by Marty Rind
“What is the Church” is a question I have struggled with for a great long time. Is the church a building? Is it a group of people that meet in a building once a week? Does the church even need a building to be the church? As I write this, the NFL playoffs are going on. The Championship games were just played and the Super Bowl is set: The New England Patriots vs. The Los Angeles Rams. I bring this up because sports teams are somewhat comparable to the church (plus I like football). Are the Rams and Patriots only Rams and Patriots when they put their uniforms on? Are they only professional athletes during the game on Sundays or is there more to it? Are you tired of my questions yet?
Every year, the NFL celebrates greatness among their athletes. They have such awards as the Most Valuable Player, Offensive and Defensive Player of the Year, and Coach of the Year. These rewards all reflect the talents that players exhibit on the field throughout the season. They go to players who had the best statistics or made the greatest impact on the field during the year. However, there is another award that has absolutely nothing to do with statistics and everything to do with community action and is the most coveted of all the awards given. It is called the Walter Payton Man of the Year Award. This award is given to one player each year that exemplifies humility and service in order to help those in need in communities around the country. I think this answers at least one of my above questions. Are the Rams and Patriots only Rams and Patriots when they put their uniforms on or is there more to it? I think the answer to that is no. There is more to it. Curtis Martin, one of my favorite players of all time, a former running back for the New York Jets and 5th all time in career rushing yards, won this award during his famed career. It was because he took what God had given him and gave it to those that needed it. He used his prestige to the advantage of others; prestige that only came from being a professional football player.
My point in bringing this up is that it doesn’t completely matter if we go to church each Sunday. Do I think it’s important? Absolutely. It is how we grow in community and in our faith. There is a reason the author of Hebrews tells us to meet together regularly in Hebrews 10:24-25. In Acts 2, we see a community of believers gather and meet together and grow in their knowledge of God. Church is absolutely beneficial, but I’m all but positive that God would condemn what some call “Sunday Morning Christians” or “Holiday Christians.” What God is more interested in what we do OUTSIDE the church, Monday-Saturday. Are we restricting our time with Him to only Sunday morning or do we each have our own time each day to read the Bible and pray and spend time with God one-on-one?

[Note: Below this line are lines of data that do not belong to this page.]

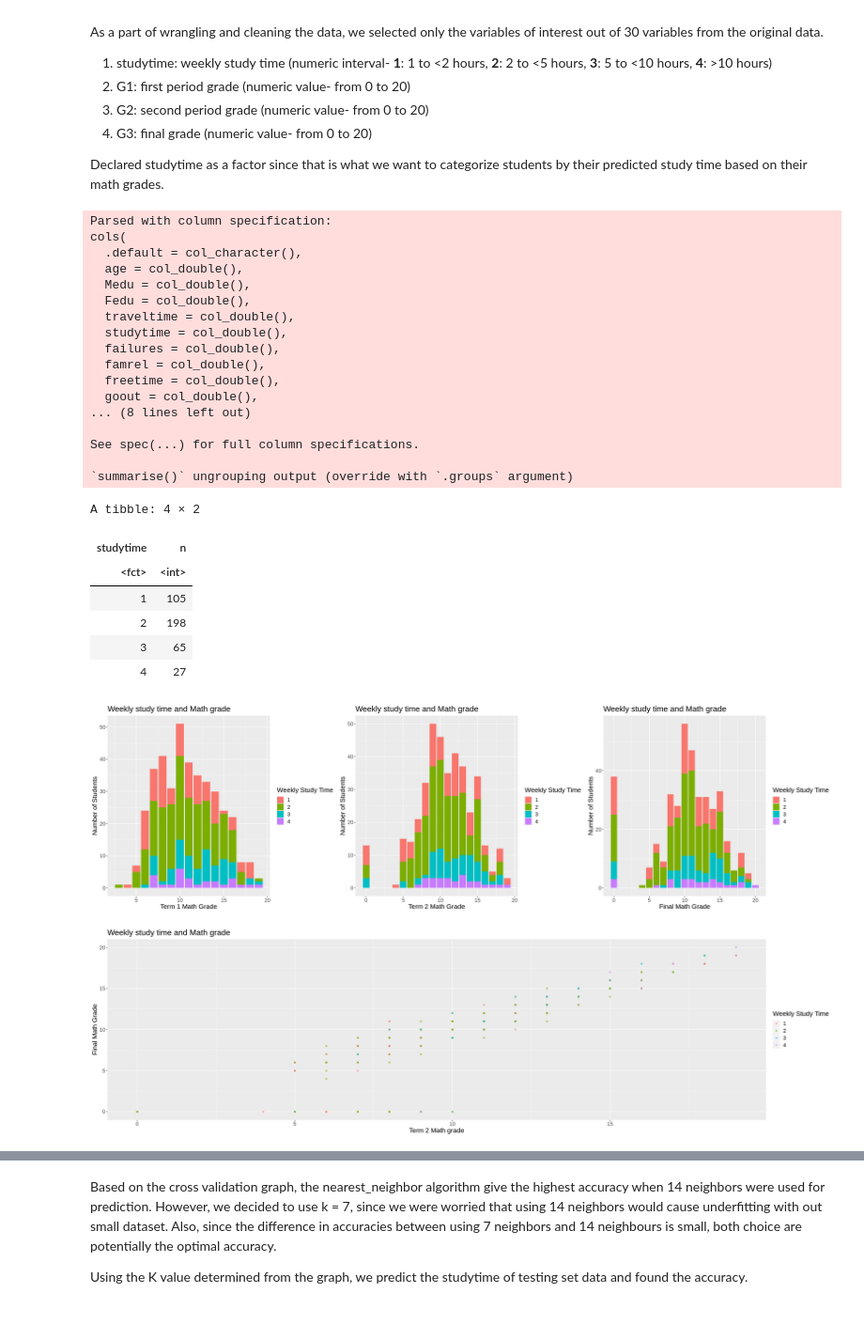
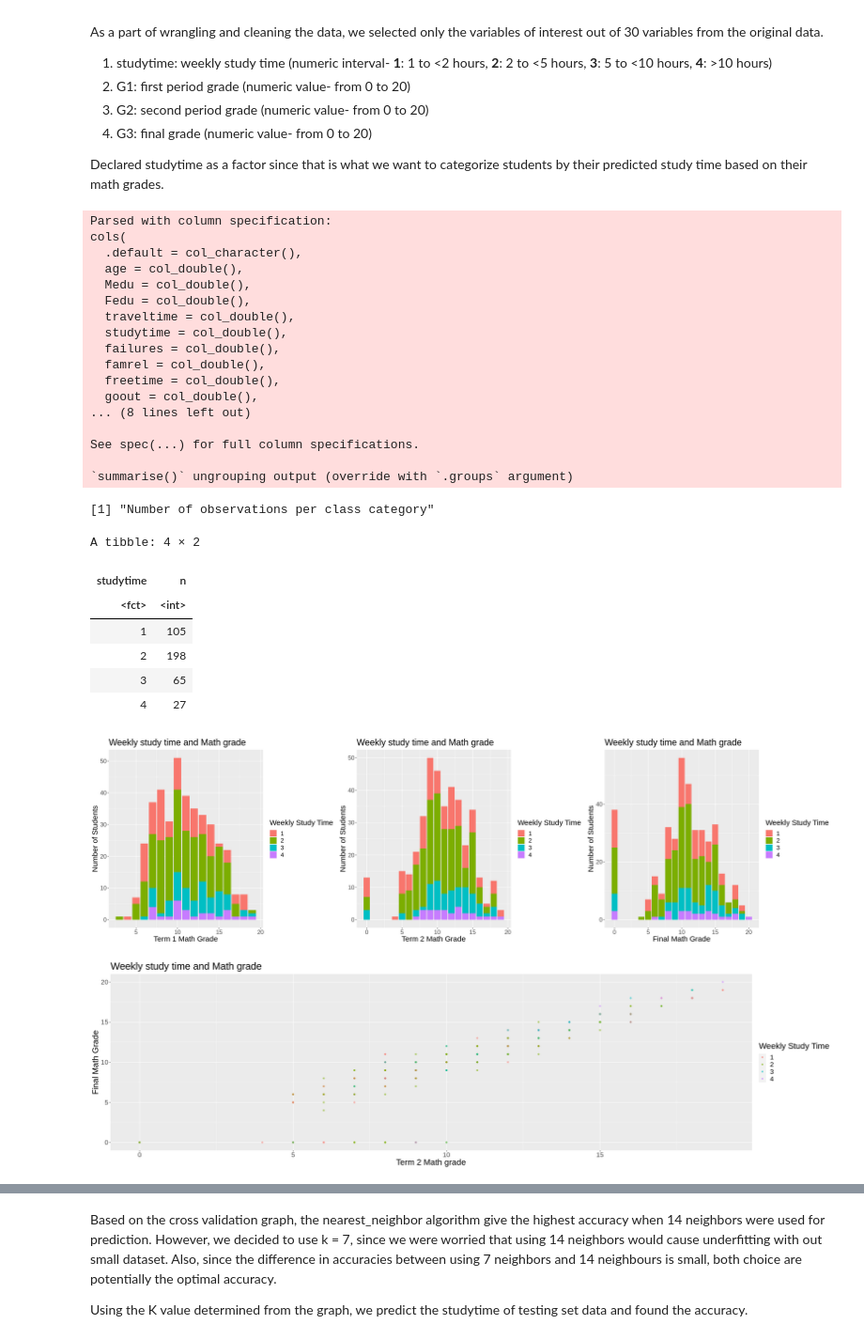
Before and after one commit to michelleykim/student_performance_analysis, a Jupyter notebook: report.ipynb, the cells around one changed output, grey strips where cells are left out. Shown at 94% size. Saved outputs shown, nothing was run; the diff lists cells and outputs as text; code cells hidden in the pictures.

```diff
--- a/report.ipynb
+++ b/report.ipynb
@@ -47,6 +43,7 @@ mat_select <- student_mat %>%
 counts <- mat_select %>%
         group_by(studytime) %>%
         summarize(n=n())
+print('Number of observations per class category')
 counts
 
 mat_plot_1 <- mat_select %>%
@@ -54,21 +51,21 @@ mat_plot_1 <- mat_select %>%
                 geom_bar(aes(y = ..count.., fill = studytime))+
                 labs(x = "Term 1 Math Grade", y = "Number of Students", fill = "Weekly Study Time",
                      title = "Weekly study time and Math grade")+
-                theme(text = element_text(size=16))
+                theme(text = element_text(size=18))
 mat_plot_2 <- mat_select %>%
                 ggplot(aes(x=G2, y=studytime))+
                 geom_bar(aes(y = ..count.., fill = studytime))+
                 labs(x = "Term 2 Math Grade", y = "Number of Students", fill = "Weekly Study Time",
                      title = "Weekly study time and Math grade")+
-                theme(text = element_text(size=16))
+                theme(text = element_text(size=18))
 mat_plot_3 <- mat_select %>%
                 ggplot(aes(x=G3, y=studytime))+
                 geom_bar(aes(y = ..count.., fill = studytime))+
                 labs(x = "Final Math Grade", y = "Number of Students", fill = "Weekly Study Time",
                      title = "Weekly study time and Math grade")+
-                theme(text = element_text(size=16))
+                theme(text = element_text(size=18))
 
-student_por_plot2 <- mat_select %>%
+mat_scatter_plot <- mat_select %>%
                 select(G2, G3, studytime) %>%
                 ggplot(aes(x = G2, y = G3, colour = studytime)) +
                 geom_point(alpha = 0.5)+
@@ -76,37 +73,38 @@ student_por_plot2 <- mat_select %>%
                      y = "Final Math Grade",
                      colour = "Weekly Study Time",
                      title = "Weekly study time and Math grade")+
-                theme(text = element_text(size=16))
+                theme(text = element_text(size=20))
 
 options(repr.plot.width = 25, repr.plot.height = 7)
 plot_grid(mat_plot_1, mat_plot_2, mat_plot_3, ncol = 3)
 
-student_por_plot2
+mat_scatter_plot
 # %% [output]
 Parsed with column specification:
 cols(
   .default = col_character(),
   age = col_double(),
   Medu = col_double(),
   Fedu = col_double(),
   traveltime = col_double(),
   studytime = col_double(),
   failures = col_double(),
   famrel = col_double(),
   freetime = col_double(),
   goout = col_double(),
 ... (8 lines left out)
 
 See spec(...) for full column specifications.
 
 `summarise()` ungrouping output (override with `.groups` argument)
-A tibble: 4 × 2
+[1] "Number of observations per class category"
+A tibble: 4 × 2
 | studytime | n |
 | <fct> | <int> |
 | 1 | 105 |
 | 2 | 198 |
 | 3 | 65 |
 | 4 | 27 |
-[figure, old version]
+[figure, new version]
-[figure, old version]
+[figure, new version]
 # %% [markdown]
```
Also changed, not shown: parts of 8 cells of this notebook.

And further than that, are we, like the church in Acts 2, helping those in our community? Yes, helping at the soup kitchen or in a similar ministry once or twice a month is helpful and important, but what about that person stuck in the ditch? What about helping the neighbor with yard work or helping students with their schoolwork?
You see, being a Christian was never meant to be a Sunday morning only activity. Jesus calls us to take up our cross and follow him. He tells us that the least will be the greatest and the humble will be exalted. If you are a Christian only for the benefit of spending eternity with Jesus, and even for the peace and joy He gives you, I think you’ve missed a great part of the life that God expects from us. And I’ll be the first to admit that I am not perfect in this. There are times when I would prefer to stay at home or hang out with friends or do something other than help someone out. This world is hurting and God calls his people to shine a light into the darkness. How are you shining your light Monday thru Saturday?
I’ll finish with this. Martin Luther King, Jr. Day just passed. He exemplified service. He stood up for those less fortunate than himself and used what power he had, whether it was from the pulpit at his church or out in the streets or from a jail cell in Birmingham, to call this country to a higher standard, to bring peace and community between races. He used the gifts God had given him to help others and bring glory to God. Are we, as the church, as members of the same body as MLK Jr., doing the same? I just don’t want to be the reason someone thinks less of God or less of Christians because I ignored someone in need who could have used my help. The world is watching how Christians live. What are we telling it?